Sexual Content: Before succumbing to the stone, as it were, Aron encounters two pretty women and promises them an experience that's "the best you can have with your clothes on; but it's better with your clothes off." He then shows them the way to a hidden pool, where they all swim. Aron takes off his shirt and one of the girls strips down to her underwear. Aron records the experience on his video camera, and later, when he's trapped, he replays the images, pausing for a lingering look at exposed cleavage. He moves his hand toward his crotch before he utters a frustrated "no!" Aron also has brief flashbacks to an experience he had, perhaps in college, when he and loads of other men and women in a van stripped down to their skivvies (in the jumble, some of the women appear to be topless) and then dove into a freezing lake. Later we see Aron and one of the girls lying together, both apparently naked underneath some blankets. She runs her fingers over Aron's chest and asks him what's the key to letting her in. Then she reaches down, under the blanket and past Aron's waist, and exclaims that she just found it. 5.5 out of 10. Violent/Gory Content: It's been reported that Aron's amputation sequence has made moviegoers faint or vomit. It's a three-minute montage, and it is indeed brutal. Aron breaks both bones in his forearm, then gets at gouging through the skin and muscle surrounding them with a painfully dull blade. It's bloody, gory work. We see his face and hands streaked with blood, and watch as he cuts through a spaghetti-like bit of nerve running through the core of his arm. Because the film is so tightly focused on just this one man and his arm, you find that you become extremely empathetic to the horror Aron is going through. You feel his pain—almost literally—far more than you do while watching a run-of-the-mill horror flick. But for all its brutality, those three minutes of screen time pale in comparison to the hour Aron spent actually performing this life-or-death surgery. A few other scenes to note: When the boulder first crashes down on Aron's arm, we don't see the impact, exactly, but we do see a smear of blood against the wall and notice his thumb grotesquely sticking out of the paper-thin space between rock and wall (The thumb later turns a sickly gray). When Aron decides to cut off his arm, he finds that his knife blade—which he's been using to chip away at the rock—is so dull it won't penetrate his skin. So his first amputation attempt results in only a handful of pinkish-red scratches. He resorts to using the "weapon" as a blunt dagger, stabbing it down hard into his flesh. Dark blood wells from the wound, and the camera takes us underneath the skin, too, showing the knife touch bone. In a bit of foreshadowing, Aron takes a tumble on his mountain bike—an accident that might've given other riders a bit of pause, but Aron simply smiles and takes a picture of himself lying in the dirt. 6.9 out of 10. Profanity: Around 17 "f" words (including 1 in a song) and 5 "s" words. We also hear at least 2 uses of "piss," 2 "hells," 1 "crap" and 1 "damn." Religious exclamations include at least: 2 uses of "Oh, my God" and 1 use each of "Jesus," "God" and "Swear to God." 6.3 out of 10. Substance Use: Aron's refrigerator is stocked with beer, and he drinks wine and beer in both flashbacks and feverish fantasy. Girls invite him to stop by a party to have a beer. 5.9 out of 10. Conclusion: "127 Hours" is one of Danny Boyle's masterpieces. It's an accurate depiction of what hiker Aron Ralston had to go through. It has fantastic performances and a mostly decent script. If you have the stomach for the gore, you won't go wrong with this film. This film rates as a 7.3 out of 10.
Adult Written byTenthfisch April 10, 2015

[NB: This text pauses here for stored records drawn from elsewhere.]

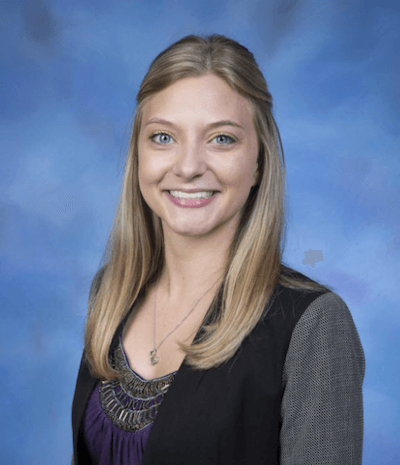
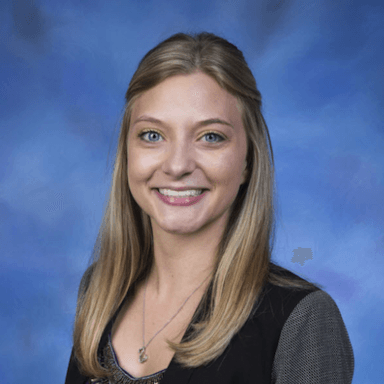
updating site

diff --git a/index.html b/index.html
@@ -7,7 +7,7 @@
 	<meta name="viewport" content="width=device-width, initial-scale=1">
 	
 	<title>Michelle Fisher</title>
-	<style>html{box-sizing:border-box}*,:after,:before{box-sizing:inherit}body,html{min-height:100vh;min-width:100vw;border:none;padding:0;margin:0;display:block;font-family:'Avenir Next',Avenir,'helvetica neue',arial,sans-serif;color:#333}body{background-image:url(/pentagon.png)}h1,h2,h3,h4,h5,h6{font-weight:400}.page-title{border-bottom:2px solid #333}main.main{display:block;width:95%;padding:1em;background-color:#fff;margin-left:auto;margin-right:auto;max-width:800px}main.main header h1{line-height:1;margin-bottom:0}table{margin:1em 0;min-width:300px;width:100%}table th{width:33.3%}table tr{border-top:1px solid #ddd;border-bottom:1px solid #ddd}table td{display:block}table td:first-child{padding-top:.5em}table td:last-child{padding-bottom:.5em}table td,table th{text-align:left}@media (min-width:480px){table td,table th{display:table-cell;padding:.25em .5em}table td:first-child,table th:first-child{padding-left:0}table td:last-child,table th:last-child{padding-right:0}}table{background:#34495e;color:#fff;overflow:hidden}table tr{border-color:#46637f}table td,table th{margin:.5em 1em}@media (min-width:480px){table td,table th{padding:1em!important}}thead{padding:0}thead>tr{border-bottom:2px solid #fff;border-color:#fff;padding:0}thead>tr th{padding:0}
+	<style>html{box-sizing:border-box}*,:after,:before{box-sizing:inherit}body,html{min-height:100vh;min-width:100vw;border:none;padding:0;margin:0;display:block;font-family:'Avenir Next',Avenir,'helvetica neue',arial,sans-serif;color:#333}body{background-image:url(/pentagon.png)}h1,h2,h3,h4,h5,h6{font-weight:400}a{color:#34495e;text-decoration:underline}a:hover{text-decoration:underline}a.icon-link{text-decoration:none}a.icon-link:hover{text-decoration:none}main.main{display:block;position:relative;width:95%;padding:1em;background-color:#fff;margin-left:auto;margin-right:auto;max-width:800px}main.main header h1.page-title{border-bottom:2px solid #333;line-height:1;margin-bottom:8px;margin-top:1.2em;font-size:28px}@media only screen and (min-width:640px){main.main header h1.page-title{font-size:36px}}main.main header img.headshot{width:80px;top:2em;-webkit-filter:grayscale(100%);filter:grayscale(100%);border-radius:50%;position:absolute;right:.5em}@media only screen and (min-width:640px){main.main header img.headshot{width:140px;top:1em}}table{margin:1em 0;min-width:300px;width:100%}table th{width:33.3%}table tr{border-top:1px solid #ddd;border-bottom:1px solid #ddd}table td{display:block}svg#email-icon:hover{fill:#0077b5}svg#linkedin-icon:hover{fill:#0077b5}table td:first-child{padding-top:.5em}table td:last-child{padding-bottom:.5em}address{font-style:normal}.social-links{display:inline}table td,table th{text-align:left}@media (min-width:480px){table td,table th{display:table-cell;padding:.25em .5em}table td:first-child,table th:first-child{padding-left:0}table td:last-child,table th:last-child{padding-right:0}}table{background:#34495e;color:#fff;overflow:hidden}table tr{border-color:#46637f}table td,table th{margin:.5em 1em}@media (min-width:480px){table td,table th{padding:1em!important}}thead{padding:0}thead>tr{border-bottom:2px solid #fff;border-color:#fff;padding:0}thead>tr th{padding:0}
 /*# sourceMappingURL=sourcemaps/style.min.css.map */
 </style>
 </head>
@@ -18,20 +18,45 @@
 		<header>
 			<h1 class="page-title">Michelle Fisher</h1>
 			
-			<img src="" alt="">
+			<img src="/headshot.png" alt="" class="headshot">
+			<address>
+				648 Mitchell Court <br>
+				Gurnee, IL 60031 <br>
+				<a href="tel:8472710612">(847) 271-0612</a>
+			</address>
+			<div class="social-links">
+			<a class="icon-link" href="mailto:mdfisher0612@gmail.com" title="Email me directly for more information." target="_blank"><svg id="email-icon" xmlns="http://www.w3.org/2000/svg" height="22px" width="22px" xmlns:xlink="http://www.w3.org/1999/xlink" version="1.1" x="0px" y="0px" viewBox="0 0 100 100" enable-background="new 0 0 100 100" xml:space="preserve">
+    <path id="email-path" d="M32.28,61.403l18.118,15.046l-0.041,0.035L32.28,61.403z M50.378,72.887L34.016,59.3l16.327,13.618L50.378,72.887z   M95,37.378v54.93H5V37.373l9.622-6.307V16.01h22.97l12.692-8.319l12.53,8.319h22.558v14.976L95,37.378z M85.373,43.321l5.998-5.079  l-5.998-3.982V43.321z M42.566,16.01h15.318l-7.61-5.052L42.566,16.01z M17.349,45.399L34.016,59.3l16.327,13.618l0.036-0.031  l32.268-27.48V32.45v-3.274V18.737H66.922h-4.931H38.406h-4.974H17.349v10.542v3.261V45.399z M8.653,38.24l5.969,4.957v-8.869  L8.653,38.24z M92.273,41.051L50.434,76.478l-0.035-0.029L32.28,61.403L7.727,41.014v48.568h84.547V41.051z M49.797,58.432  c-7.066,0-13.057-5.173-13.057-13.447c0-8.878,6.161-16.549,15.731-16.549c7.498,0,12.54,5.257,12.54,12.454  c0,6.465-3.621,10.259-7.672,10.259c-1.725,0-3.319-1.164-3.188-3.794h-0.173c-1.508,2.543-3.492,3.794-6.077,3.794  c-2.499,0-4.654-2.027-4.654-5.432c0-5.343,4.224-10.212,10.215-10.212c1.851,0,3.49,0.388,4.609,0.905l-1.463,7.8  c-0.648,3.275-0.131,4.785,1.293,4.827c2.197,0.045,4.654-2.887,4.654-7.887c0-6.248-3.749-10.731-10.43-10.731  c-7.024,0-12.928,5.561-12.928,14.307c0,7.197,4.696,11.636,11.075,11.636c2.457,0,4.74-0.517,6.507-1.508l0.69,1.854  C55.098,57.957,52.686,58.432,49.797,58.432z M55.098,38.089c-0.43-0.128-1.164-0.302-2.155-0.302c-3.791,0-6.851,3.576-6.851,7.758  c0,1.896,0.946,3.275,2.845,3.275c2.499,0,4.782-3.188,5.257-5.862L55.098,38.089z" />
+</svg>
+</a>
+			<a class="icon-link" href="https://www.linkedin.com/in/michelle-fisher-a0379a54" target="_blank" title="See my professional profile on LinkedIn."><svg id="linkedin-icon" version="1.1" id="Capa_1" xmlns="http://www.w3.org/2000/svg" xmlns:xlink="http://www.w3.org/1999/xlink" x="0px" y="0px" width="22px" height="22px" viewBox="0 0 486.392 486.392" style="enable-background:new 0 0 486.392 486.392;" xml:space="preserve">
+    <g>
+        <g>
+            <g>
+                <path d="M243.196,0C108.891,0,0,108.891,0,243.196s108.891,243.196,243.196,243.196
+				s243.196-108.891,243.196-243.196C486.392,108.861,377.501,0,243.196,0z M182.397,360.994h-60.799V148.197h60.799V360.994z
+				 M153.882,135.156c-15.747,0-28.484-12.768-28.484-28.515s12.768-28.515,28.484-28.515c15.747,0.03,28.515,12.798,28.515,28.515
+				C182.397,122.388,169.629,135.156,153.882,135.156z M395.193,360.994h-60.799V229.425c0-15.413-4.408-26.204-23.347-26.204
+				c-31.403,0-37.452,26.204-37.452,26.204v131.569h-60.799V148.197h60.799v20.337c8.694-6.657,30.399-20.307,60.799-20.307
+				c19.699,0,60.799,11.795,60.799,83.051V360.994z" />
+            </g>
+        </g>
+    </g>
+</svg>
+</a>
+			</div>
 		</header>
     
 
 <h2 id="profile">Profile</h2>
 
-<p>Marketing professional with 2 years experience</p>
+<p>Marketing professional with 2 years experience working in the nonprofit sector.</p>
 
 <h2 id="experience">Experience</h2>
 
 <h2 id="hobbies">Hobbies</h2>
 
 <ul>
-<li>Work</li>
 <li>Hiking</li>
 <li>Yoga</li>
 <li>Meditation</li>
@@ -64,6 +89,13 @@
 </tr>
 </tbody>
 </table>
+
+<h2 id="education">Education</h2>
+
+<ul>
+<li>BS Marketing, <a href="https://www.neiu.edu/" target="_blank">Northeastern Illinois University</a> (in Progress)&mdash;2018</li>
+<li>AAS Applied Science (Medical Imaging), <a href="http://www.clcillinois.edu/" target="_blank">College of Lake County</a>&mdash;2012</li>
+</ul>
 
 </main>
 

diff --git a/assets/css/style.min.css b/assets/css/style.min.css
@@ -1,0 +1,2 @@
+html{box-sizing:border-box}*,:after,:before{box-sizing:inherit}body,html{min-height:100vh;min-width:100vw;border:none;padding:0;margin:0;display:block;font-family:'Avenir Next',Avenir,'helvetica neue',arial,sans-serif;color:#333}body{background-image:url(/pentagon.png)}h1,h2,h3,h4,h5,h6{font-weight:400}a{color:#34495e;text-decoration:underline}a:hover{text-decoration:underline}a.icon-link{text-decoration:none}a.icon-link:hover{text-decoration:none}main.main{display:block;position:relative;width:95%;padding:1em;background-color:#fff;margin-left:auto;margin-right:auto;max-width:800px}main.main header h1.page-title{border-bottom:2px solid #333;line-height:1;margin-bottom:8px;margin-top:1.2em;font-size:28px}@media only screen and (min-width:640px){main.main header h1.page-title{font-size:36px}}main.main header img.headshot{width:80px;top:2em;-webkit-filter:grayscale(100%);filter:grayscale(100%);border-radius:50%;position:absolute;right:.5em}@media only screen and (min-width:640px){main.main header img.headshot{width:140px;top:1em}}table{margin:1em 0;min-width:300px;width:100%}table th{width:33.3%}table tr{border-top:1px solid #ddd;border-bottom:1px solid #ddd}table td{display:block}svg#email-icon:hover{fill:#0077b5}svg#linkedin-icon:hover{fill:#0077b5}table td:first-child{padding-top:.5em}table td:last-child{padding-bottom:.5em}address{font-style:normal}.social-links{display:inline}table td,table th{text-align:left}@media (min-width:480px){table td,table th{display:table-cell;padding:.25em .5em}table td:first-child,table th:first-child{padding-left:0}table td:last-child,table th:last-child{padding-right:0}}table{background:#34495e;color:#fff;overflow:hidden}table tr{border-color:#46637f}table td,table th{margin:.5em 1em}@media (min-width:480px){table td,table th{padding:1em!important}}thead{padding:0}thead>tr{border-bottom:2px solid #fff;border-color:#fff;padding:0}thead>tr th{padding:0}
+/*# sourceMappingURL=sourcemaps/style.min.css.map */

If your kids scare easily...

We thought we could just skip through the gross, inappropriate, or really intense parts. Unfortunately, I did not recall the weird Scooby-Doo hallucinations. These totally freaked my kids out.
Parent of a 15 and 17 year old Written byJohn Lang August 6, 2014

Deeply moving and inspiring

Really just one terrible scene that I could not watch. Other than that a deeply moving and inspirational movie. Children will be upset after this movie - no doubt. It is a dark movie.
What other families should know
Great messages
Too much violence